### What to work on
Your copy should match the entries below exactly, apart from the images.

── Stored data

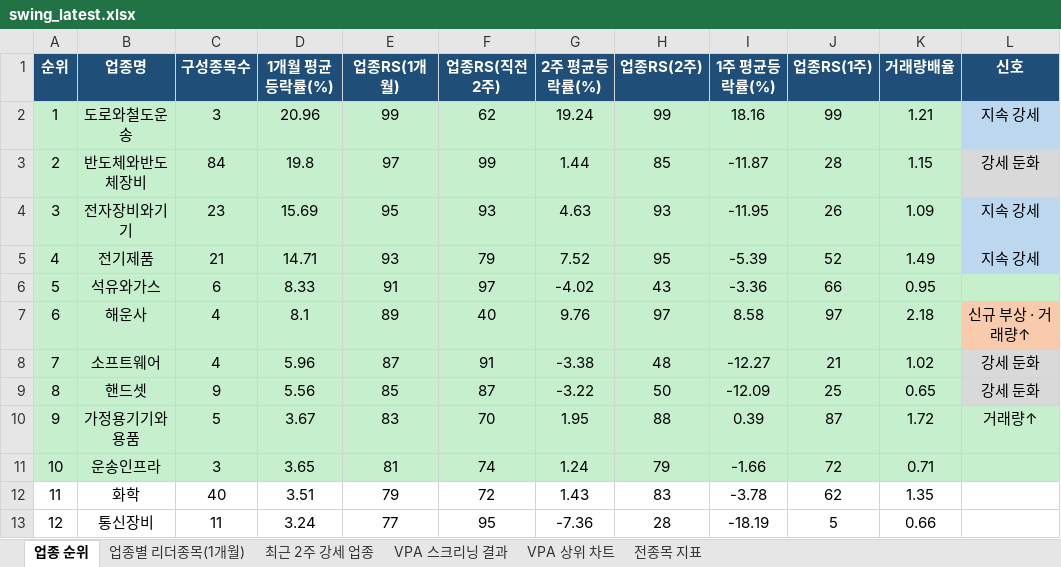
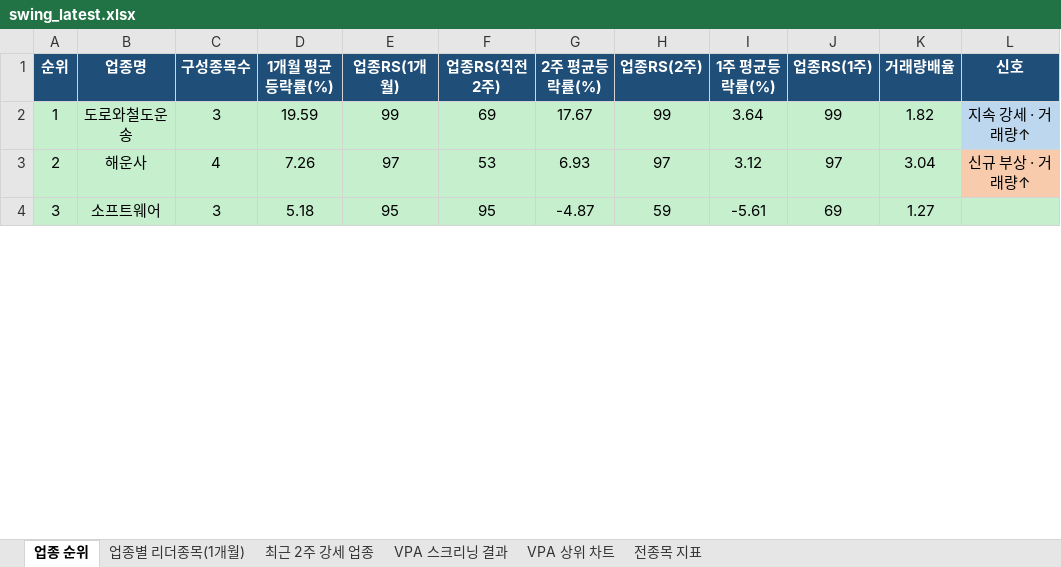
Before and after one commit to gopkh0129/stock, an Excel workbook: docs/data/swing_latest.xlsx, sheet 업종 순위, drawn as a sheet; only a part is shown; values as stored, in another font and other column widths than the file's, no borders; removed rows and columns are numbered as before the commit, all else as after; the diff covers the shown part only; the diff names each change by its address in the sheet, - before the commit and + after, or states it on an @@ line.

```diff
--- a/docs/data/swing_latest.xlsx (sheet 업종 순위)
+++ b/docs/data/swing_latest.xlsx (sheet 업종 순위)
-D2 (1개월 평균등락률(%)): 20.96
+D2 (1개월 평균등락률(%)): 19.59
-F2 (업종RS(직전2주)): 62
+F2 (업종RS(직전2주)): 69
-G2 (2주 평균등락률(%)): 19.24
+G2 (2주 평균등락률(%)): 17.67
-I2 (1주 평균등락률(%)): 18.16
+I2 (1주 평균등락률(%)): 3.64
-K2 (거래량배율): 1.21
+K2 (거래량배율): 1.82
-L2 (신호): 지속 강세
+L2 (신호): 지속 강세 · 거래량↑
-row 3: 2 | 반도체와반도체장비 | 84 | 19.8 | 97 | 99 | 1.44 | 85 | -11.87 | 28 | 1.15 | 강세 둔화
-row 4: 3 | 전자장비와기기 | 23 | 15.69 | 95 | 93 | 4.63 | 93 | -11.95 | 26 | 1.09 | 지속 강세
-row 5: 4 | 전기제품 | 21 | 14.71 | 93 | 79 | 7.52 | 95 | -5.39 | 52 | 1.49 | 지속 강세
-row 6: 5 | 석유와가스 | 6 | 8.33 | 91 | 97 | -4.02 | 43 | -3.36 | 66 | 0.95
@@ column A (순위) renumbered between rows 3 and 50 @@
-D3 (1개월 평균등락률(%)): 8.1
+D3 (1개월 평균등락률(%)): 7.26
-E3 (업종RS(1개월)): 89
+E3 (업종RS(1개월)): 97
-F3 (업종RS(직전2주)): 40
+F3 (업종RS(직전2주)): 53
-G3 (2주 평균등락률(%)): 9.76
+G3 (2주 평균등락률(%)): 6.93
-I3 (1주 평균등락률(%)): 8.58
+I3 (1주 평균등락률(%)): 3.12
-K3 (거래량배율): 2.18
+K3 (거래량배율): 3.04
-C4 (구성종목수): 4
+C4 (구성종목수): 3
-D4 (1개월 평균등락률(%)): 5.96
+D4 (1개월 평균등락률(%)): 5.18
-E4 (업종RS(1개월)): 87
+E4 (업종RS(1개월)): 95
-F4 (업종RS(직전2주)): 91
+F4 (업종RS(직전2주)): 95
-G4 (2주 평균등락률(%)): -3.38
+G4 (2주 평균등락률(%)): -4.87
-H4 (업종RS(2주)): 48
+H4 (업종RS(2주)): 59
-I4 (1주 평균등락률(%)): -12.27
+I4 (1주 평균등락률(%)): -5.61
-J4 (업종RS(1주)): 21
+J4 (업종RS(1주)): 69
-K4 (거래량배율): 1.02
+K4 (거래량배율): 1.27
-L4 (신호): 강세 둔화
+L4 (신호): (empty)
-row 9: 8 | 핸드셋 | 9 | 5.56 | 85 | 87 | -3.22 | 50 | -12.09 | 25 | 0.65 | 강세 둔화
-row 10: 9 | 가정용기기와용품 | 5 | 3.67 | 83 | 70 | 1.95 | 88 | 0.39 | 87 | 1.72 | 거래량↑
-row 11: 10 | 운송인프라 | 3 | 3.65 | 81 | 74 | 1.24 | 79 | -1.66 | 72 | 0.71
-row 12: 11 | 화학 | 40 | 3.51 | 79 | 72 | 1.43 | 83 | -3.78 | 62 | 1.35
-row 13: 12 | 통신장비 | 11 | 3.24 | 77 | 95 | -7.36 | 28 | -18.19 | 5 | 0.66
```
Also changed, not shown: 32 added rows, 24 removed rows, 114 edited cells and cell formats elsewhere in this sheet, sheet 전종목 지표, sheet 최근 2주 강세 업종, sheet 업종별 리더종목(1개월), sheet VPA 스크리닝 결과, charts or pictures, 1 other file.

────

### Answer for this exercise
Before and after one commit to gopkh0129/stock, an Excel workbook: docs/data/swing_latest.xlsx, sheet 업종 순위, drawn as a sheet; only a part is shown; values as stored, in another font and other column widths than the file's, no borders; removed rows and columns are numbered as before the commit, all else as after; the diff covers the shown part only; the diff names each change by its address in the sheet, - before the commit and + after, or states it on an @@ line.

```diff
--- a/docs/data/swing_latest.xlsx (sheet 업종 순위)
+++ b/docs/data/swing_latest.xlsx (sheet 업종 순위)
-D2 (1개월 평균등락률(%)): 20.96
+D2 (1개월 평균등락률(%)): 19.59
-F2 (업종RS(직전2주)): 62
+F2 (업종RS(직전2주)): 69
-G2 (2주 평균등락률(%)): 19.24
+G2 (2주 평균등락률(%)): 17.67
-I2 (1주 평균등락률(%)): 18.16
+I2 (1주 평균등락률(%)): 3.64
-K2 (거래량배율): 1.21
+K2 (거래량배율): 1.82
-L2 (신호): 지속 강세
+L2 (신호): 지속 강세 · 거래량↑
-row 3: 2 | 반도체와반도체장비 | 84 | 19.8 | 97 | 99 | 1.44 | 85 | -11.87 | 28 | 1.15 | 강세 둔화
-row 4: 3 | 전자장비와기기 | 23 | 15.69 | 95 | 93 | 4.63 | 93 | -11.95 | 26 | 1.09 | 지속 강세
-row 5: 4 | 전기제품 | 21 | 14.71 | 93 | 79 | 7.52 | 95 | -5.39 | 52 | 1.49 | 지속 강세
-row 6: 5 | 석유와가스 | 6 | 8.33 | 91 | 97 | -4.02 | 43 | -3.36 | 66 | 0.95
@@ column A (순위) renumbered between rows 3 and 50 @@
-D3 (1개월 평균등락률(%)): 8.1
+D3 (1개월 평균등락률(%)): 7.26
-E3 (업종RS(1개월)): 89
+E3 (업종RS(1개월)): 97
-F3 (업종RS(직전2주)): 40
+F3 (업종RS(직전2주)): 53
-G3 (2주 평균등락률(%)): 9.76
+G3 (2주 평균등락률(%)): 6.93
-I3 (1주 평균등락률(%)): 8.58
+I3 (1주 평균등락률(%)): 3.12
-K3 (거래량배율): 2.18
+K3 (거래량배율): 3.04
-C4 (구성종목수): 4
+C4 (구성종목수): 3
-D4 (1개월 평균등락률(%)): 5.96
+D4 (1개월 평균등락률(%)): 5.18
-E4 (업종RS(1개월)): 87
+E4 (업종RS(1개월)): 95
-F4 (업종RS(직전2주)): 91
+F4 (업종RS(직전2주)): 95
-G4 (2주 평균등락률(%)): -3.38
+G4 (2주 평균등락률(%)): -4.87
-H4 (업종RS(2주)): 48
+H4 (업종RS(2주)): 59
-I4 (1주 평균등락률(%)): -12.27
+I4 (1주 평균등락률(%)): -5.61
-J4 (업종RS(1주)): 21
+J4 (업종RS(1주)): 69
-K4 (거래량배율): 1.02
+K4 (거래량배율): 1.27
-L4 (신호): 강세 둔화
+L4 (신호): (empty)
-row 9: 8 | 핸드셋 | 9 | 5.56 | 85 | 87 | -3.22 | 50 | -12.09 | 25 | 0.65 | 강세 둔화
-row 10: 9 | 가정용기기와용품 | 5 | 3.67 | 83 | 70 | 1.95 | 88 | 0.39 | 87 | 1.72 | 거래량↑
-row 11: 10 | 운송인프라 | 3 | 3.65 | 81 | 74 | 1.24 | 79 | -1.66 | 72 | 0.71
-row 12: 11 | 화학 | 40 | 3.51 | 79 | 72 | 1.43 | 83 | -3.78 | 62 | 1.35
-row 13: 12 | 통신장비 | 11 | 3.24 | 77 | 95 | -7.36 | 28 | -18.19 | 5 | 0.66
```
Also changed, not shown: 32 added rows, 24 removed rows, 114 edited cells and cell formats elsewhere in this sheet, sheet 전종목 지표, sheet 최근 2주 강세 업종, sheet 업종별 리더종목(1개월), sheet VPA 스크리닝 결과, charts or pictures, 1 other file.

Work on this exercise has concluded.